Countermeasure

A countermeasure is a measure or action taken to counter or offset another one. As a general concept, it implies precision and is any technological or tactical solution or system designed to prevent an undesirable outcome in the process. The first known use of the term was in 1923.[1]

Fortification, a passive countermeasure

Countermeasures can refer to the following disciplinary spectrum:

  • Medicine
  • Materials engineering
  • Electro-magnetic engineering
  • Policing
  • Information technology
  • Law
  • Diplomatic security
  • Pollution prevention
  • Aviation

Defense countermeasures are often divided into "active" and "passive".

ActiveEdit

"Active" countermeasures mean the system user or the defender takes an active position because the incoming incident is known so the system takes active approaches to deal with such possible damage. Such an approach may include setting up a security method for the incident or actively trying to stop or intersect such damage.

PassiveEdit

"Passive" countermeasures mean the system is not aware of the incoming incident or potential security issues. To mitigate the result of any security issues, the system sets up a set of passive approach which only activates when the system encounters security problems. Usually, "Passive" countermeasures include:

This includes information on security or defensive technology, usually a way to protect the system. For example, security software or firewall could also be thought of as an approach to defensive technology. These methods detect potential security issues and report back to the system or protect the system when the system is under a certain threat.

This means the system has damage control about the possible outcome of the security problem. For example, the system might have a backup in a remote area so even if the current system is damaged, the system could switch to the remote backup and works seamlessly.

This means the system sets up a security approach to separate the core of the system. This approach is commonly used in a modern server network, where the server user has to go through a jump server to access the core server. The jump server works as a fortification to separate the core server and the outside, which the core sever sometimes is not connected to the internet and only connects to the local network, so the user needs to access the jump server to access the core server

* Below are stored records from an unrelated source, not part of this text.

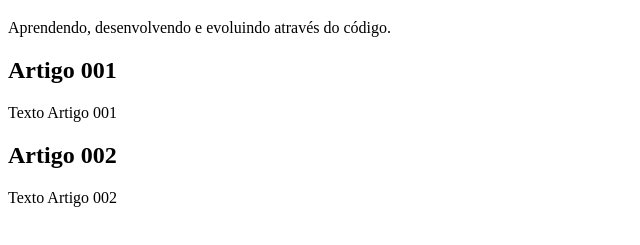
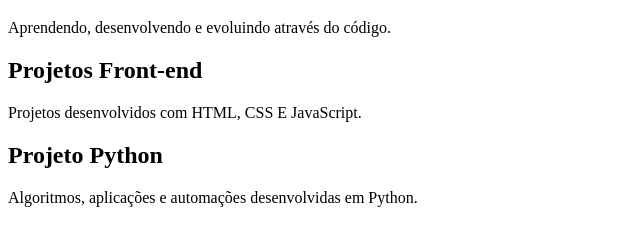
Before and after one commit to brunosilva19/projeto-site, a plain HTML site: page index.html in a window 1280 px wide. Shown: the part 61-306 px from the top of the page, without its empty margins (0-640 px from the left). Drawn offline with Linux system fonts and the light colour scheme.

Commit message:
comecei as escrever o conteudo so meu site

```diff
--- a/index.html
+++ b/index.html
@@ -7,17 +7,19 @@
 </head>
 <body>
     <main>
-        <head>
+        <header>
             <h1>DevLab</h1>
             <p>Aprendendo, desenvolvendo e evoluindo através do código.</p>
-        </head>
+        </header>
+
         <article>
-            <h2>Artigo 001</h2>
-            <p>Texto Artigo 001</p>
+            <h2>Projetos Front-end</h2>
+            <p>Projetos desenvolvidos com HTML, CSS E JavaScript.</p>
         </article>
+
         <article>
-            <h2>Artigo 002</h2>
-            <p>Texto Artigo 002</p>
+            <h2>Projeto Python</h2>
+            <p>Algoritmos, aplicações e automações desenvolvidas em Python.</p>
         </article>
     </main>
 </body>
```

ReferencesEdit

  1. ^ Merriam-Webster Dictionary "Countermeasure" defined